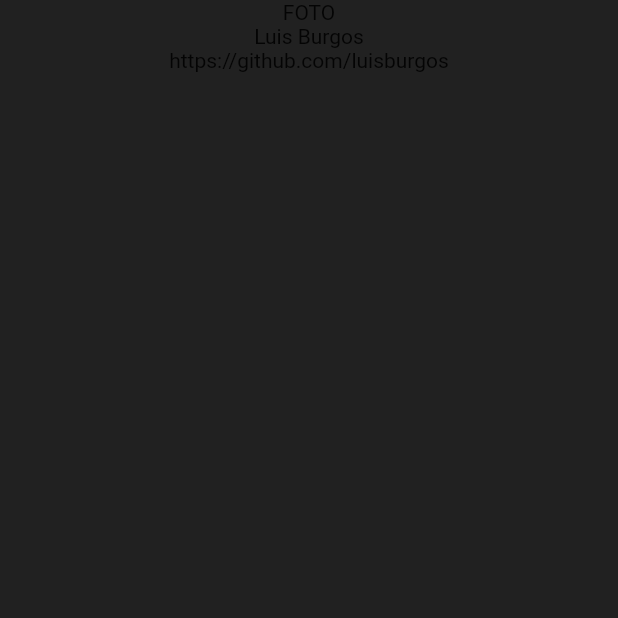
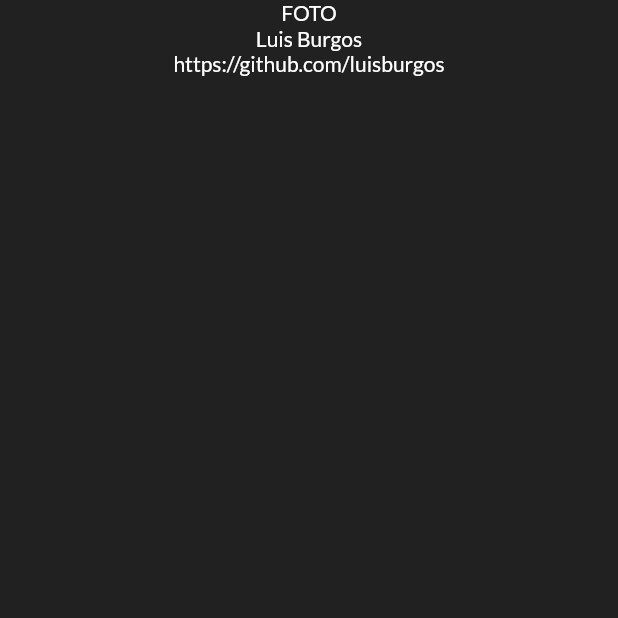
Before and after one commit to luisburgos/luisburgos, a Flutter app: the screen it shows after launch, on a phone screen of 412 x 824 dp, the top half of it. Run offline on Flutter 3.47's test engine with Material 2 defaults, Android fonts, the light colour scheme and no system bars; our stand-ins replace google_fonts.

Commit message:
feat: add google fonts

```diff
--- a/lib/landing.dart
+++ b/lib/landing.dart
@@ -1,4 +1,5 @@
 import 'package:flutter/material.dart';
+import 'package:google_fonts/google_fonts.dart';
 
 class LandingViewData {
   LandingViewData({
@@ -33,12 +34,33 @@ class LandingView extends StatelessWidget {
         ),
         child: Column(
           children: [
-            Text(data.imageUrl),
-            Text(data.name),
-            Text(data.githubUrl),
+            LandingLabel(data.imageUrl),
+            LandingLabel(data.name),
+            LandingLabel(data.githubUrl),
           ],
         ),
       ),
     );
   }
 }
+
+class LandingLabel extends StatelessWidget {
+  const LandingLabel(
+    this.text, {
+    Key? key,
+    this.color = Colors.white,
+  }) : super(key: key);
+
+  final String text;
+  final Color color;
+
+  @override
+  Widget build(BuildContext context) {
+    return Text(
+      text,
+      style: GoogleFonts.getFont('Lato').copyWith(
+        color: color,
+      ),
+    );
+  }
+}
--- a/pubspec.yaml
+++ b/pubspec.yaml
@@ -10,6 +10,7 @@ environment:
 dependencies:
   flutter:
     sdk: flutter
+  google_fonts: 3.0.1
 
 dev_dependencies:
   flutter_test:
```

▶ TASK GOAL
Output the listing unchanged, pictures excluded.

▶ OUTPUT BELOW
Before and after one commit to luisburgos/luisburgos, a Flutter app: the screen it shows after launch, on a phone screen of 412 x 824 dp, the top half of it. Run offline on Flutter 3.47's test engine with Material 2 defaults, Android fonts, the light colour scheme and no system bars; our stand-ins replace google_fonts.

Commit message:
feat: add google fonts

```diff
--- a/lib/landing.dart
+++ b/lib/landing.dart
@@ -1,4 +1,5 @@
 import 'package:flutter/material.dart';
+import 'package:google_fonts/google_fonts.dart';
 
 class LandingViewData {
   LandingViewData({
@@ -33,12 +34,33 @@ class LandingView extends StatelessWidget {
         ),
         child: Column(
           children: [
-            Text(data.imageUrl),
-            Text(data.name),
-            Text(data.githubUrl),
+            LandingLabel(data.imageUrl),
+            LandingLabel(data.name),
+            LandingLabel(data.githubUrl),
           ],
         ),
       ),
     );
   }
 }
+
+class LandingLabel extends StatelessWidget {
+  const LandingLabel(
+    this.text, {
+    Key? key,
+    this.color = Colors.white,
+  }) : super(key: key);
+
+  final String text;
+  final Color color;
+
+  @override
+  Widget build(BuildContext context) {
+    return Text(
+      text,
+      style: GoogleFonts.getFont('Lato').copyWith(
+        color: color,
+      ),
+    );
+  }
+}
--- a/pubspec.yaml
+++ b/pubspec.yaml
@@ -10,6 +10,7 @@ environment:
 dependencies:
   flutter:
     sdk: flutter
+  google_fonts: 3.0.1
 
 dev_dependencies:
   flutter_test:
```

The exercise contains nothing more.